“Jane is constantly learning what profiles of people are getting hired for certain positions, applying that information for the next case,” Reiss explained.
With seven full-time employees and a three-person advisory board, JaneHires bills itself as a “hiring-as-a-service” that offers an end-to-end solution for companies: from description of open positions to the hiring and rejection of candidates, including assistance with background checks and scheduling interviews.
The cofounder backs his statement up with numbers: “With our assistance, companies are finding people and hiring them in 21 to 30 days, when traditional hiring companies typically take 45 to 60 days.”
So how is the company planning to lure members of the tech scene? With most young Philly startups trying to find people with very specific sets of skills, Reiss says Jane can help trim the fat and offer quicker results.
“As a cofounder myself, I know growing a business can be incredibly challenging,” Reiss said. “Jane is here to save them a ton of time on that front and focus on what they actually do.”
Although the Reiss family hails from New York’s Hudson Valley, the company is working out of Benjamin’s Desk in Old City. How’d that happen?
During a visit to a friend in 2007, the New Yorker was enamored by the Rittenhouse Square neighborhood.

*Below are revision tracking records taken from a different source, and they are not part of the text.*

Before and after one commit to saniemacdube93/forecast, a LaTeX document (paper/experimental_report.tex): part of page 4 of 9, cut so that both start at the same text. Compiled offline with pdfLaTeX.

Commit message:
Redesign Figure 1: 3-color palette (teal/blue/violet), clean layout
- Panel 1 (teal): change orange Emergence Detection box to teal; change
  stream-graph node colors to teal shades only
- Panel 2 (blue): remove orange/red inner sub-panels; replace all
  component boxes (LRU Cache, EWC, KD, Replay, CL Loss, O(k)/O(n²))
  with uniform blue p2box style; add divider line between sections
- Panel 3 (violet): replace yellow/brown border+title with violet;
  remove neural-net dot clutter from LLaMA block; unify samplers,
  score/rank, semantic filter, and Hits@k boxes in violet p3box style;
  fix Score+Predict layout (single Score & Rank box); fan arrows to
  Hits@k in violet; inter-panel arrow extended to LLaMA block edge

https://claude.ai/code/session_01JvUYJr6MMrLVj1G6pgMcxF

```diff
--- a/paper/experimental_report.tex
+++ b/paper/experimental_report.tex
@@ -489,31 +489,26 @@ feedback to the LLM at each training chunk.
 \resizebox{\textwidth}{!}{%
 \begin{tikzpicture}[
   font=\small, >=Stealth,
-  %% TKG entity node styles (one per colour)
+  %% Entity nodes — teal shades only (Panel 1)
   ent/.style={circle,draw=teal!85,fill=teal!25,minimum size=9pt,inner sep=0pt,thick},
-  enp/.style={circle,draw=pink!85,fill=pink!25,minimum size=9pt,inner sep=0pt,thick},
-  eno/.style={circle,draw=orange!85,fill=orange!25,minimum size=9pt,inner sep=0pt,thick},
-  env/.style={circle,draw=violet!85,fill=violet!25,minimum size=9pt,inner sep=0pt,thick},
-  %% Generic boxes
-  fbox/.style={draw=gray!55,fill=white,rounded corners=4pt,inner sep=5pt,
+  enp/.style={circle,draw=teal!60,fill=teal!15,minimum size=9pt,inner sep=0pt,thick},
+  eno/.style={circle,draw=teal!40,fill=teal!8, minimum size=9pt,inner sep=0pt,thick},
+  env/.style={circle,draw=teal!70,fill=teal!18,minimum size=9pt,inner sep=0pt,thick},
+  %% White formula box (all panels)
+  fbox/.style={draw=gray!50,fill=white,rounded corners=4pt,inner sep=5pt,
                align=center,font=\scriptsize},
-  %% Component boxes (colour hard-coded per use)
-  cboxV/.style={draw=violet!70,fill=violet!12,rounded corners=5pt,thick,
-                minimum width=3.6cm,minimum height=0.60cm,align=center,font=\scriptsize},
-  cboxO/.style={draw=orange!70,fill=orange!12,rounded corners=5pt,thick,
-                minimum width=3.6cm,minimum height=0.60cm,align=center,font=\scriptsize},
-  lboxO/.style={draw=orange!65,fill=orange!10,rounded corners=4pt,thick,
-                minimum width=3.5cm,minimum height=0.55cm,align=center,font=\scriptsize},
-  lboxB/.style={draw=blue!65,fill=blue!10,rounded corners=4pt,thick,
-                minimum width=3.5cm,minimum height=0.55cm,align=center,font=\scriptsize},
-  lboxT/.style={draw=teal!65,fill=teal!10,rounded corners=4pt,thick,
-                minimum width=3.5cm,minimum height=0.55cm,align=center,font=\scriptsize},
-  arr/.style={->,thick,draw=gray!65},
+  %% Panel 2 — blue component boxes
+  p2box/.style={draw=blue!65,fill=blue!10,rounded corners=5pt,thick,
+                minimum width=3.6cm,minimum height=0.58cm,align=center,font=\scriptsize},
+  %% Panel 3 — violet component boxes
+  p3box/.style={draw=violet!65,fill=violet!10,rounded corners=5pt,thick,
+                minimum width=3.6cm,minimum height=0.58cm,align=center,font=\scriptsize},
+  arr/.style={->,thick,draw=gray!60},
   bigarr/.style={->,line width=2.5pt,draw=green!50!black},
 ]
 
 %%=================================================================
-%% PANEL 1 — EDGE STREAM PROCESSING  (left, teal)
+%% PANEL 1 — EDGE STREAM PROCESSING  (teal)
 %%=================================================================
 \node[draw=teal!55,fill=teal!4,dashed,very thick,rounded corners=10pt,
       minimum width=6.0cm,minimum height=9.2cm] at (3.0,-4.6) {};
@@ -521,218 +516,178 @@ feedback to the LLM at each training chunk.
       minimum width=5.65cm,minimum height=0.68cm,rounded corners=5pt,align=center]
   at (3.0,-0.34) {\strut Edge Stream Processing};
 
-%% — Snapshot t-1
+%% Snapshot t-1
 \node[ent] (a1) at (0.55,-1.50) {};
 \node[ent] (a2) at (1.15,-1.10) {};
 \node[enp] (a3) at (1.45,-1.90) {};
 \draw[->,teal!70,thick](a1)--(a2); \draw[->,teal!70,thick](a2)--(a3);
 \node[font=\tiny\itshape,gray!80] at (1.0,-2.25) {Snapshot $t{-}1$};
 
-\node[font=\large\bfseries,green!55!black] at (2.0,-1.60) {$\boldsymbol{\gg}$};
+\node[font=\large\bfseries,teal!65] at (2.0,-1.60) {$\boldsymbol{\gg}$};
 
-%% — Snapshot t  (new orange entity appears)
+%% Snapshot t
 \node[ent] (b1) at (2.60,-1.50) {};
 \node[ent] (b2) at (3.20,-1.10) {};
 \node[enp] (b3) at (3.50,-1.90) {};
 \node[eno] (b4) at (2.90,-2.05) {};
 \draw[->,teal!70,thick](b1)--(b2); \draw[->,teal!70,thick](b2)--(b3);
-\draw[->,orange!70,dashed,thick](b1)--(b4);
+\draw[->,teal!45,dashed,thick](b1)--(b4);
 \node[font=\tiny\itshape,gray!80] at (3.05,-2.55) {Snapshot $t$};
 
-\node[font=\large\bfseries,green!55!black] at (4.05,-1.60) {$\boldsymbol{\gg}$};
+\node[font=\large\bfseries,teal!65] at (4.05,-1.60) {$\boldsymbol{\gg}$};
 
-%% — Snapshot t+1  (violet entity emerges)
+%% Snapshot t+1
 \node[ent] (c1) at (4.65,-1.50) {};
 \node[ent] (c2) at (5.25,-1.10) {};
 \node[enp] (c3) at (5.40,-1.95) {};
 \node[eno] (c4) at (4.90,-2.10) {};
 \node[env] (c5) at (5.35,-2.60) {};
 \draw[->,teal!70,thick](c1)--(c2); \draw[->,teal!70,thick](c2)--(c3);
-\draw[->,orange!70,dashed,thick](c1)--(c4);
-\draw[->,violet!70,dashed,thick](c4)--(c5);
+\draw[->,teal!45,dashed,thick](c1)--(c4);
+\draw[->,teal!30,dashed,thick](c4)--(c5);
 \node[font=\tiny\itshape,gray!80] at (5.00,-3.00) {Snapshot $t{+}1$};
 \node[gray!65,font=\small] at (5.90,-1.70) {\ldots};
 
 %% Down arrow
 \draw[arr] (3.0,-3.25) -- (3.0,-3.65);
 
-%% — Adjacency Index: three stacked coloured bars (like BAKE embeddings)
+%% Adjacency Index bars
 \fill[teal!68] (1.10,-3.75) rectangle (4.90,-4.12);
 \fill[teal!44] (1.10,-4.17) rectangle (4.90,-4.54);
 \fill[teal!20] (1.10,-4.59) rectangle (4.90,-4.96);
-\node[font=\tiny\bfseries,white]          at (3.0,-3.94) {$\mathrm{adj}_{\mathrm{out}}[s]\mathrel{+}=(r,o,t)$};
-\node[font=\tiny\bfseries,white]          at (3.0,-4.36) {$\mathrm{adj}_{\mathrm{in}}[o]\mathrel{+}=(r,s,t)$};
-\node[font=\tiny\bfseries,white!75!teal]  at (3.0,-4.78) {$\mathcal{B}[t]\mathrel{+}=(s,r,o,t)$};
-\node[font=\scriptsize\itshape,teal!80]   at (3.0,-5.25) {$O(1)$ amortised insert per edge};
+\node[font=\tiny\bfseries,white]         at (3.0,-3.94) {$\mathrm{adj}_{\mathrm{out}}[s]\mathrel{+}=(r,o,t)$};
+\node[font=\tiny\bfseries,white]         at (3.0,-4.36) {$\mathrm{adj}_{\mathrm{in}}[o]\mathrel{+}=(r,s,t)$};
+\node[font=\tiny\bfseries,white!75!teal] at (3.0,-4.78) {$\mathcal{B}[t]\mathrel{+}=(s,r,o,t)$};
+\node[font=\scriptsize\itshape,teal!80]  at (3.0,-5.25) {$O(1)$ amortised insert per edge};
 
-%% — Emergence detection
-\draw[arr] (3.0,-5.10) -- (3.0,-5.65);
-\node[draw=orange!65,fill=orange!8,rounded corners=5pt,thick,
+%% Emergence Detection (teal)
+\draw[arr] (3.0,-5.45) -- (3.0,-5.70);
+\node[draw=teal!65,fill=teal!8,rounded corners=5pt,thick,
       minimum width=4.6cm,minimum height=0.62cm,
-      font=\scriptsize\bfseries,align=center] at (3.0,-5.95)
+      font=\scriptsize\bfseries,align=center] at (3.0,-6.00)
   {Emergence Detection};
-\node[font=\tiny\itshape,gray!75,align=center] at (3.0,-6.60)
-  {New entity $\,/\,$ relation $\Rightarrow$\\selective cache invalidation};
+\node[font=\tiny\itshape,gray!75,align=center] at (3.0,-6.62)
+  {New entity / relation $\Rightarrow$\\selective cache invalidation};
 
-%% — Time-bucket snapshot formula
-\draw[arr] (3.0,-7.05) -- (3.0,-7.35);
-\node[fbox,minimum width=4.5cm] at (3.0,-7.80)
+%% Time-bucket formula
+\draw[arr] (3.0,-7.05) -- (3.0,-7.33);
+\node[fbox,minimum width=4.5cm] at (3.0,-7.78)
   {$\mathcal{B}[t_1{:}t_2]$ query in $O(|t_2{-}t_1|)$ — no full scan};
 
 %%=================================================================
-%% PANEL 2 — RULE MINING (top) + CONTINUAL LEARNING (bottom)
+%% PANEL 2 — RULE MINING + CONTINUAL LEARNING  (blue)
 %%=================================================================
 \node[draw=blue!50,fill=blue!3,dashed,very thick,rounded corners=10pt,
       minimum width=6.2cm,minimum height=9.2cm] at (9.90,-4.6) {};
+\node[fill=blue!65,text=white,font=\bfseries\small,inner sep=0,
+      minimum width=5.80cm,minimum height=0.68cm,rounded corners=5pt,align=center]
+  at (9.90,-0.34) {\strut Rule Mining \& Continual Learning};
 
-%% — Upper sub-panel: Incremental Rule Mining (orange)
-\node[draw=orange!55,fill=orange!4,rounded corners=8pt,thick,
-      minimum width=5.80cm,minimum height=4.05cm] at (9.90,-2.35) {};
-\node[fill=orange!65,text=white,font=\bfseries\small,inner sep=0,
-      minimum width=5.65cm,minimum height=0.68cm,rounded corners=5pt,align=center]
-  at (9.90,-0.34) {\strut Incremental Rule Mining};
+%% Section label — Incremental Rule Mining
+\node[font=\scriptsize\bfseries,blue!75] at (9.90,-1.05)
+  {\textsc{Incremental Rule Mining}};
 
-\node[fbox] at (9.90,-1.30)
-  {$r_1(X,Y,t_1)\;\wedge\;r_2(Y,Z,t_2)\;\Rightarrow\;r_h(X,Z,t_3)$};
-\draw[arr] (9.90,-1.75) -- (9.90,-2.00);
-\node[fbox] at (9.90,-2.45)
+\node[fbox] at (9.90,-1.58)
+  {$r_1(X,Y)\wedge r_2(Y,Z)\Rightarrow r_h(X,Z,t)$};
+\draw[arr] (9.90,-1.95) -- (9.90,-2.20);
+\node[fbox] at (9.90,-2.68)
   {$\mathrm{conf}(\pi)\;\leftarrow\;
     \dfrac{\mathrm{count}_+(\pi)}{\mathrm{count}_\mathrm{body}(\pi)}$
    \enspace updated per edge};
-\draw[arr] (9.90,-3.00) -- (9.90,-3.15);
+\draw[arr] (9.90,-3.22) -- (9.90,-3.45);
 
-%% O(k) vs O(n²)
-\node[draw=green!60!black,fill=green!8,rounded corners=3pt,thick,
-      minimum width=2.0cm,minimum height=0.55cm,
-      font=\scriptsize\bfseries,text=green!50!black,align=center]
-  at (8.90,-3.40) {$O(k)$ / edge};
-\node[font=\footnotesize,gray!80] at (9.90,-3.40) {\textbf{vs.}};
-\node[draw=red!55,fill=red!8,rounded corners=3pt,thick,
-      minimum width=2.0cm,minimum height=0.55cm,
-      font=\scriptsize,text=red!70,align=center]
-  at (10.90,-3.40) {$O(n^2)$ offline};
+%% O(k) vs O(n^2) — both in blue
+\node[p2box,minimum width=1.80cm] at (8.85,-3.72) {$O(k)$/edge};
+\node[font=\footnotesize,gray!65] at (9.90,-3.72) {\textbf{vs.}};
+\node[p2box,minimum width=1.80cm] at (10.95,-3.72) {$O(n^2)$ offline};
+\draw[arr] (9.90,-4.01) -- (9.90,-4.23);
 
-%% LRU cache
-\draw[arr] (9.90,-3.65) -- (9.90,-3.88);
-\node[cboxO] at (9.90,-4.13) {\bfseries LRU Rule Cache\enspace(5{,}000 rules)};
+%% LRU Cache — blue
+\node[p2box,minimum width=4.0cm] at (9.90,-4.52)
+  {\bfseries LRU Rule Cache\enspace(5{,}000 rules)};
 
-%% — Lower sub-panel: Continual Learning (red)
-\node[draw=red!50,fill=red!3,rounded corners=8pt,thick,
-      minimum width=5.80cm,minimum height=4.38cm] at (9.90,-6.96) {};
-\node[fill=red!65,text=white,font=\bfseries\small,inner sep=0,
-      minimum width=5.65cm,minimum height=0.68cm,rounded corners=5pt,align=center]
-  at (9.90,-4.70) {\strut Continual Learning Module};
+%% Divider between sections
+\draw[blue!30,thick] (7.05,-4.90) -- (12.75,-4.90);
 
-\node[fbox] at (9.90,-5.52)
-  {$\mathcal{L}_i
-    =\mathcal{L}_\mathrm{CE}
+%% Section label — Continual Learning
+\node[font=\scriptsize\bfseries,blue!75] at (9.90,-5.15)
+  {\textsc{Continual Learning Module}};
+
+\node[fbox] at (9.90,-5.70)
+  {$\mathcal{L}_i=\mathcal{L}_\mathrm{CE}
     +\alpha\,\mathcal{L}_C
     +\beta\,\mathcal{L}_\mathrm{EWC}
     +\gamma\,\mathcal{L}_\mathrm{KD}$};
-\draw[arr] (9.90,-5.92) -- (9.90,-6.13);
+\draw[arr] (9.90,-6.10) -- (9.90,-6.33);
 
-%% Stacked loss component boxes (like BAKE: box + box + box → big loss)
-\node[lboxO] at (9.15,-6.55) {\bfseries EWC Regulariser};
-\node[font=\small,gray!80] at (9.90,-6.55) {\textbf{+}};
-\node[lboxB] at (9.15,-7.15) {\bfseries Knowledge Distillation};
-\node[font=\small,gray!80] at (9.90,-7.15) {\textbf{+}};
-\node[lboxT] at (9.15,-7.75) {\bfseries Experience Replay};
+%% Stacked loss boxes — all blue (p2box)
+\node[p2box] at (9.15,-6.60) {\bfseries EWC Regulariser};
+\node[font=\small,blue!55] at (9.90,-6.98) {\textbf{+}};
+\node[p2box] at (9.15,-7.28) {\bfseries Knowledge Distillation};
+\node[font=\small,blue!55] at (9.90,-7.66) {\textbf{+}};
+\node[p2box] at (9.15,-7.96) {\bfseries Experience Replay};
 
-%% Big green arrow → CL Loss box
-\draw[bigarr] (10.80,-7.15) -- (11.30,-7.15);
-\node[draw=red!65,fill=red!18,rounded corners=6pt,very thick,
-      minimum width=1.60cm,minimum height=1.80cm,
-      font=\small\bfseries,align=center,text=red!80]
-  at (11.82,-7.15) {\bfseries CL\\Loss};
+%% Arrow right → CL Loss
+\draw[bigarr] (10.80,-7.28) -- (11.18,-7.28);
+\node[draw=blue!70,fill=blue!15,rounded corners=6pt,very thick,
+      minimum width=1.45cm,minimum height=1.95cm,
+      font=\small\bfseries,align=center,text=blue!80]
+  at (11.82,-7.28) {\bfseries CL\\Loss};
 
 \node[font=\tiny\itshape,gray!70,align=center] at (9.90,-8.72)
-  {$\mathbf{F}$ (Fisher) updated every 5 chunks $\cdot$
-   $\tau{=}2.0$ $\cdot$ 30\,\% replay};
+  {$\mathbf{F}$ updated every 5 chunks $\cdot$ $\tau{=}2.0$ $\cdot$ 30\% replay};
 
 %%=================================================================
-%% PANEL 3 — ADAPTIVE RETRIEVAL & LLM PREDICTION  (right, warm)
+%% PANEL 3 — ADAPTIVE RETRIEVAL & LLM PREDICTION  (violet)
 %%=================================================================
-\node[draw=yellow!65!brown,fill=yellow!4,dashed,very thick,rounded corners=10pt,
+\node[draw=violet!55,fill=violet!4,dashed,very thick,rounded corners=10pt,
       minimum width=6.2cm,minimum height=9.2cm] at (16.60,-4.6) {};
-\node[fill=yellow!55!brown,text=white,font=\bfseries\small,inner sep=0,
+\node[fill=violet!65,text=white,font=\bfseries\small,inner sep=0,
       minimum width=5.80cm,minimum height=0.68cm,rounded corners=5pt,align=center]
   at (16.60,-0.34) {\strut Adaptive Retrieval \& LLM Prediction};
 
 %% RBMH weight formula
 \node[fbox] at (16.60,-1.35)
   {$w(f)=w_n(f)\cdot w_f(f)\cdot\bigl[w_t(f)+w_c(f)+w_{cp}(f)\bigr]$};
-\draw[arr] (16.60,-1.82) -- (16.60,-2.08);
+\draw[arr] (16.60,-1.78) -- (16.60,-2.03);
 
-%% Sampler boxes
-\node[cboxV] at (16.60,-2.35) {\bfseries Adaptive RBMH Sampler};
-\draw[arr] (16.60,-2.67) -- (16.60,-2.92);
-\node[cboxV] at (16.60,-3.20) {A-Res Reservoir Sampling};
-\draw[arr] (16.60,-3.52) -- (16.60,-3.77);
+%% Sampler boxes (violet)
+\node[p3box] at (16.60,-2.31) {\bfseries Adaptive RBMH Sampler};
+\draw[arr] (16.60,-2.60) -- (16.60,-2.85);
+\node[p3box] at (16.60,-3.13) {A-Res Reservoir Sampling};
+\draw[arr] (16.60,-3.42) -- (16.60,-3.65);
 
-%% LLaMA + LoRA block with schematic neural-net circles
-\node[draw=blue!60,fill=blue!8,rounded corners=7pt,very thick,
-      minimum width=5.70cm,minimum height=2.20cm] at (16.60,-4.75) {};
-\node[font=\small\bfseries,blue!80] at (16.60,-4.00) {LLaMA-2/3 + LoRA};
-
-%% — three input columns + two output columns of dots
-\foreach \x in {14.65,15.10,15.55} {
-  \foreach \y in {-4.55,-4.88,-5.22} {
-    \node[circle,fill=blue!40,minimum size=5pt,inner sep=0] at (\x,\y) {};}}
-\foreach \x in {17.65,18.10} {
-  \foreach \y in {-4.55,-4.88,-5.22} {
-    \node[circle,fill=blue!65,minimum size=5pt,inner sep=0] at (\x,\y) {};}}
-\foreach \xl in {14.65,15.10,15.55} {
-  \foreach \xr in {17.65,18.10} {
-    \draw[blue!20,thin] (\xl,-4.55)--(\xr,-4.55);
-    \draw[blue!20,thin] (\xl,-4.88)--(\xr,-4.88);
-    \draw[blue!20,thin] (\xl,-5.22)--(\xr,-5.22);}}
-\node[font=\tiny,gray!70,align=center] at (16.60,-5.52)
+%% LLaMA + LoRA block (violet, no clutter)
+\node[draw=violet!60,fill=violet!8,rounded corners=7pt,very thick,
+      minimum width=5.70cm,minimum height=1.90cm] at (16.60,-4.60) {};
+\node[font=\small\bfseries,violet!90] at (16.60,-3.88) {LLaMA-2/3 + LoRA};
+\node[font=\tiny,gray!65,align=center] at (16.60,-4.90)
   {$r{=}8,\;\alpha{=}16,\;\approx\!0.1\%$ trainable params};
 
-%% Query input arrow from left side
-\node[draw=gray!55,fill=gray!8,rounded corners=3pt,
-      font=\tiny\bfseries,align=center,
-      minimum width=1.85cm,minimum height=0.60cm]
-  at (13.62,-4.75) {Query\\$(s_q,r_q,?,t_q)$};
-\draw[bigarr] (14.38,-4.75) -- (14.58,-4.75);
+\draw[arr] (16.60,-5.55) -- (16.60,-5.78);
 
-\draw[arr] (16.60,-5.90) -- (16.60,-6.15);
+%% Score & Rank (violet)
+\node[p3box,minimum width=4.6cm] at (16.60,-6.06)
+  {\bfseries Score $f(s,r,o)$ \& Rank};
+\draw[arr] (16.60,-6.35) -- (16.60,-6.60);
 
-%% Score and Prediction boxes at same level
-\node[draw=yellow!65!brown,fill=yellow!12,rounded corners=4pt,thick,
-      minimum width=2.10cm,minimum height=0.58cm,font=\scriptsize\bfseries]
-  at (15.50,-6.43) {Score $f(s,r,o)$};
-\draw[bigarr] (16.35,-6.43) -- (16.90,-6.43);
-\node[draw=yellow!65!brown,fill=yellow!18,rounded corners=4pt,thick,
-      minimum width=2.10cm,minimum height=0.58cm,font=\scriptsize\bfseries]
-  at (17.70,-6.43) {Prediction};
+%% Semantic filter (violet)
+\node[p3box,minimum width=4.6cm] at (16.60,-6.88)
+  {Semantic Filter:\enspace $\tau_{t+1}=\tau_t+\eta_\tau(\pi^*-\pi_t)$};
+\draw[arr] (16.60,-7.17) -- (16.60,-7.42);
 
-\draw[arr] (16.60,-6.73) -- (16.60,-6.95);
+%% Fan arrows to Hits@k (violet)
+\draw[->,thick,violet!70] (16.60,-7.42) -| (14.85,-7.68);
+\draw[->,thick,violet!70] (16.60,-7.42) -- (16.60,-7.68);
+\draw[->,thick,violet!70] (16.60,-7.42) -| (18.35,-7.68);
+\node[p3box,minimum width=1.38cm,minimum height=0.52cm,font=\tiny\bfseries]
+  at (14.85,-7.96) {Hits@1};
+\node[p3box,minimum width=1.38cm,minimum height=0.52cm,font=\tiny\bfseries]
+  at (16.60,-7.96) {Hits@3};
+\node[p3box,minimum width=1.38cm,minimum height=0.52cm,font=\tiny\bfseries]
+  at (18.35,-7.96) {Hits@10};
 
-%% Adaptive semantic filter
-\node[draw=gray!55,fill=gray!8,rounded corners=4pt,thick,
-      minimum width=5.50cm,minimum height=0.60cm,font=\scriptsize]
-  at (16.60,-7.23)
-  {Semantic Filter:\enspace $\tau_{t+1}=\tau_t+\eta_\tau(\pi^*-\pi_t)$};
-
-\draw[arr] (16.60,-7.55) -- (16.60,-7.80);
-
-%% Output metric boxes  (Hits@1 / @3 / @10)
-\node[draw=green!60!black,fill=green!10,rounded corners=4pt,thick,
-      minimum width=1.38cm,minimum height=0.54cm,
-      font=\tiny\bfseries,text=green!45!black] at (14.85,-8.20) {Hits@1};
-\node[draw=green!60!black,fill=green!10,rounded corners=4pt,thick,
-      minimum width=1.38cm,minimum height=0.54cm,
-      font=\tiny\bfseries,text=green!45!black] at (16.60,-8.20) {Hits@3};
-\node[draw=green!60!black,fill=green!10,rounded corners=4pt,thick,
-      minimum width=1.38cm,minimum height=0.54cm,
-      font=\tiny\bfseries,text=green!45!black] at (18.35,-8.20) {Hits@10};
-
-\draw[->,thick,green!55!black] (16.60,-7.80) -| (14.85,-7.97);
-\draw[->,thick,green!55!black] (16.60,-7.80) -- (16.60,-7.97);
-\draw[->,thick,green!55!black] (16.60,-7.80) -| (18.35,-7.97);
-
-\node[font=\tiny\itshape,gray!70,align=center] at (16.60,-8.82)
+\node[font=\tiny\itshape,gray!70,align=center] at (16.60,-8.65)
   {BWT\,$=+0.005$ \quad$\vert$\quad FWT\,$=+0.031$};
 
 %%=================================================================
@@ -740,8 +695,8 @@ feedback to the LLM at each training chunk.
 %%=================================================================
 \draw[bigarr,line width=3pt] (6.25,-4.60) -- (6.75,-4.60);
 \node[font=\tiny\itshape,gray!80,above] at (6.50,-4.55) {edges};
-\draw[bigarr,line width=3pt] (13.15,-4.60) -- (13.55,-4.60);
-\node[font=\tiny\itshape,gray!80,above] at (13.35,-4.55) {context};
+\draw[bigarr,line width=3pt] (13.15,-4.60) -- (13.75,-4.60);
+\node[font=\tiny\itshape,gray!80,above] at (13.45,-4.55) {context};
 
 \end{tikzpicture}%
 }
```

By 2009, he was living in Old City and working out of Indy Hall.
“I was able to get a fair amount of direction from the relationships that came from those days at Indy Hall,” he said.
Also drawn by the cost effectiveness of Philly, the company moved its core operations to Benjamin’s Desk last May.
Read the full article at Technical.ly.